by Tony Medley

Limitless (9/10): Bradley Cooper overcomes disappointing performances by Abbie Cornish and Robert De Niro to carry this fun movie. Cooper takes a drug that makes him a business genius, a metaphor for todayís steroid-created super-athletes. The tension never lets up, enhanced by terrific special effects, cinematography, editing, and music.

Source Code (9/10): Starting with a Robert Wise-style opening with gorgeous aerial shots of Chicago, this presents a refreshing new idea for time warp movies. Jake Gyllenhaalís performance shines, aided by outstanding cinematography and music. Although there are a few plot holes, itís not possible to make a time warp movie without them, time travel being impossible. But they were so few and so unimportant that they were easy to ignore.

POM Wonderful Presents: THE GREATEST MOVIE EVER SOLD: (8/10): The new style of documentary tells its story by concentrating on the person making the documentary. Here, Morgan Spurlock shows how he went about financing this film about product placement in movies by getting his entire film financed by product placement. Itís a laugh-out-loud funny, but educational, look at the way a movie gets made.

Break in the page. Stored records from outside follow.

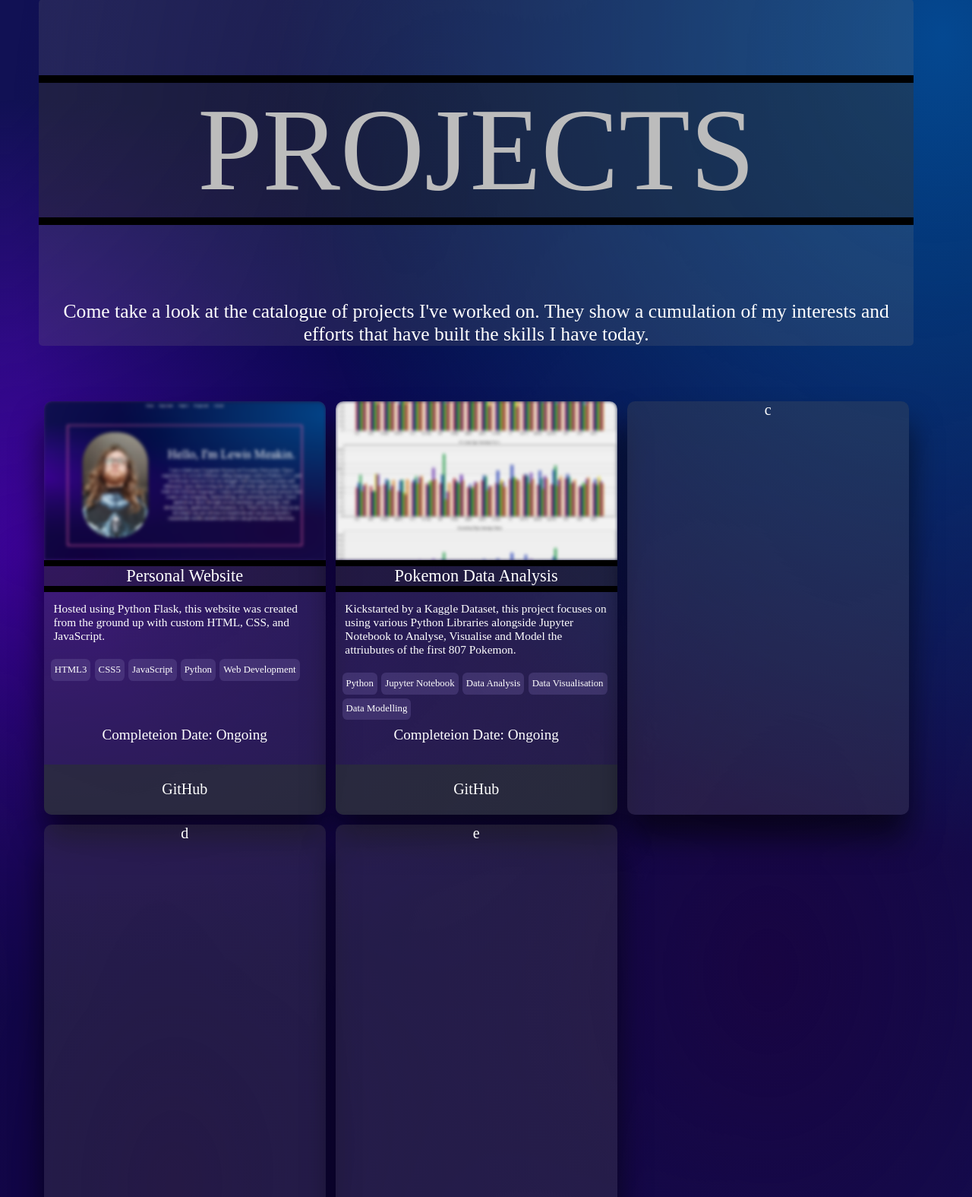
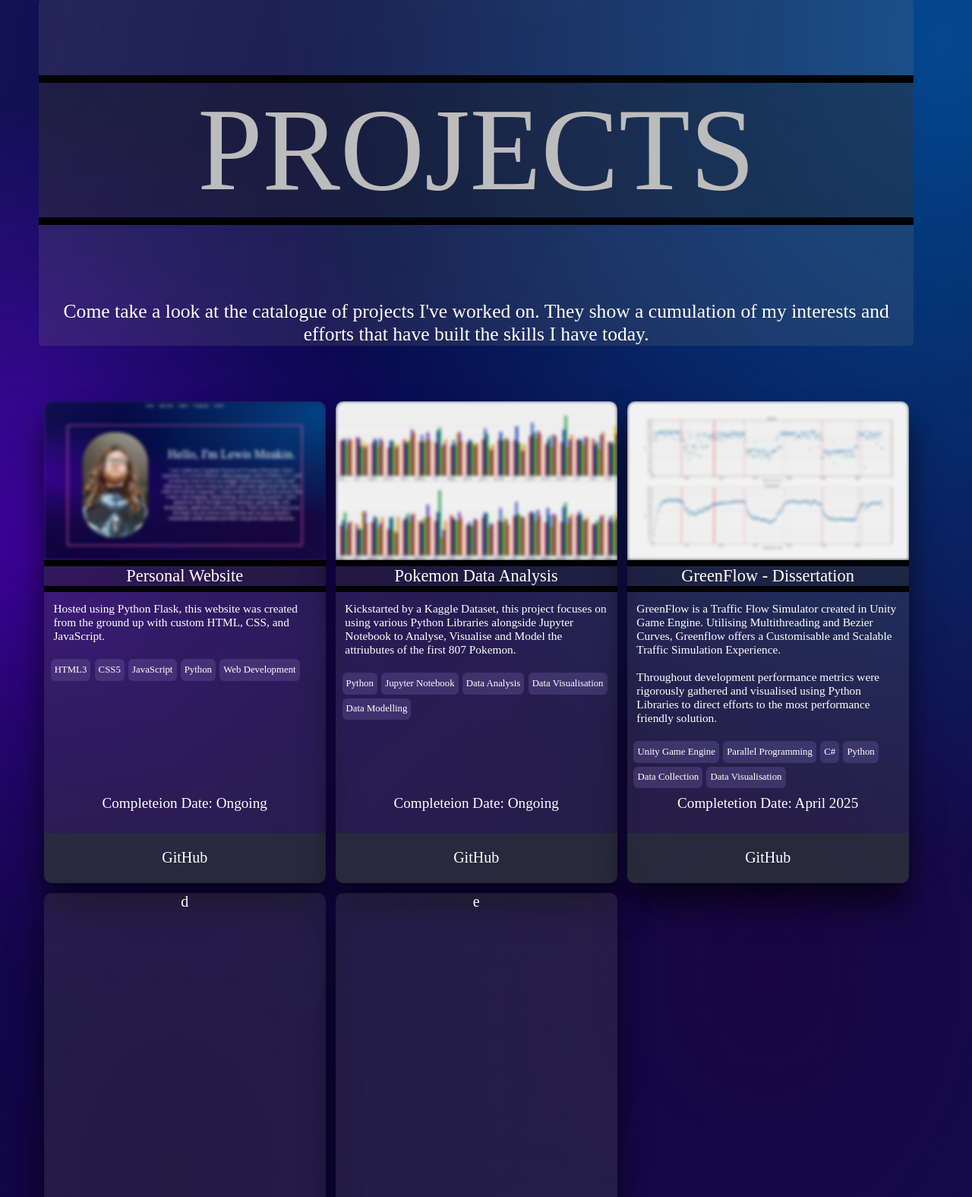
Before and after one commit to Meakinl2/Personal-Website, a Flask app: page /projects in a window 1280 px wide. Shown: the part 84-1659 px from the top of the page at 76% size. Run offline with Flask 3, Linux system fonts and the light colour scheme.

Commit message:
06/10/25 Added GreenFlow project to the Project Board Updated Pokemon Data Project Image to better fit the restraints of its container.

```diff
--- a/templates/projects.html
+++ b/templates/projects.html
@@ -67,6 +67,7 @@
                         </div>
 
                         <div class="project-container">
+
                             <div class="project-image">
                                 <img src="{{url_for('static',filename='images/Project-Images/pokemon_data_analysis.png')}}">
                             </div>
@@ -103,7 +104,40 @@
 
 
                         <div class="project-container">
-                            c
+
+                             <div class="project-image">
+                                <img src="{{url_for('static',filename='images/Project-Images/greenflow.png')}}">
+                            </div>
+
+                            <div class="project-title">
+                                GreenFlow - Dissertation
+                            </div>
+
+                            <div class="project-description">
+                                GreenFlow is a Traffic Flow Simulator created in Unity Game Engine. Utilising Multithreading and Bezier Curves, Greenflow offers a Customisable and Scalable Traffic Simulation Experience.
+                                <br> <br>
+                                Throughout development performance metrics were rigorously gathered and visualised using Python Libraries to direct efforts to the most performance friendly solution.
+                            </div>
+
+
+                            <div class="project-skills">
+                                <div class="project-skill-tag">Unity Game Engine</div>
+                                <div class="project-skill-tag">Parallel Programming</div>
+                                <div class="project-skill-tag">C#</div>
+                                <div class="project-skill-tag">Python</div>
+                                <div class="project-skill-tag">Data Collection</div>
+                                <div class="project-skill-tag">Data Visualisation</div>
+                            </div>
+
+                            <div class="project-footer">
+                                <div class="project-completion-date">
+                                    Completetion Date: April 2025
+                                </div>
+
+                                <div class="project-github-link" >
+                                    <a href="https://github.com/Meakinl2/6001CEM-Individual-Project"> GitHub </a>
+                                </div>
+                            </div>
 
 
                         </div>
@@ -124,6 +158,39 @@
 
                         </div>
 
+
+
+                         <div class="project-container" style="visibility: hidden;">
+
+                             <div class="project-image">
+                                <img src="{{url_for('static',filename='images/Project-Images/placeholder.png')}}">
+                            </div>
+
+                            <div class="project-title">
+                                Title
+                            </div>
+
+                            <div class="project-description">
+                                Description
+                            </div>
+
+
+                            <div class="project-skills">
+                                <div class="project-skill-tag">Skill</div>
+                            </div>
+
+                            <div class="project-footer">
+                                <div class="project-completion-date">
+                                    Completetion Date: Ongoing
+                                </div>
+
+                                <div class="project-github-link" >
+                                    <a href=""> GitHub </a>
+                                </div>
+                            </div>
+
+                        </div>
+
                     </div>
 
                 </div>
```
Also changed, not shown: static/images/Project-Images/greenflow.png (added), static/images/Project-Images/placeholder.png (added), static/images/Project-Images/pokemon_data_analysis.png.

Hanna (8/10): Hanna (Saiorse Ronan) is a teenager raised in the Arctic by her father, Eric Bana, to be the perfect assassin. Out to kill Cate Blanchett, sheís as much in the dark as the audience. Ronan sparkles as the violent Hanna, as does Bana as her equally deadly father. Adding to the mischief, Blanchett, generally a good guy, is a satisfyingly hateful villain. There isnít a minute when the pace lapses. This is a highly entertaining film, but there is a lot of violence.

Exporting Raymond (8/10): Phil Rosenthal stars in his production of a cinema-verite, eponymous, funny documentary in the same mold as Spurlockís about how he got his sitcom ďEverybody Loves RaymondĒ produced in Russia. Rosenthalís superb sense of humor is amplified by his narrative talent.

Atlas Shrugged, Part I (7/10): Although burdened by a lead actress, Taylor Schilling, with the range of emotions of a blade of grass, this low budget, well-paced rendition of Ayn Randís conservative, prescient metaphysical blockbuster tells the story with surprisingly effective production values. The facts are so appropriate to todayís crisis in government, itís hard to believe it was written in 1957.

Your Highness (5/10): Faintly reminiscent of 2009ís Year One, but not nearly as clever or entertaining, there is only one truly funny line in the movie. Unfortunately, it is so tasteless and uncharming that I canít repeat it here. Itís not unexpected that this film is full of f-bombs, crude language, and scurrilous jokes since itís directed by David Gordon Green, who was responsible for 2008ís Pineapple Express which would have been a silent film without all the f-bombs.

Arthur (1/10): There are more laughs (three) in the two-minute trailer than there are in the 110 minute movie (none), and what was funny in the trailer is not funny in the movie. That the material is weak and offensive should not be a surprise since the script was written by Peter Baynham, who was responsible for the mindlessly obscene Borat (2006) and BruŮo (2009) both of which substituted vulgarity and shock value for humor.

The Conspirator 1/10): Director Robert Redford shamelessly stacks the deck by omitting all the convincing evidence against Mary Surratt  as a conspirator in the assassination of Lincoln to buttress his biased point of view that sheís innocent. But if guilty, as the totality of the missing evidence indicates, she is the most notorious villainess in American history since she could have prevented Lincolnís assassination. Surrattís story deserves better than this maladroit film thatís rife with life-threatening boredom. I barely made it out alive.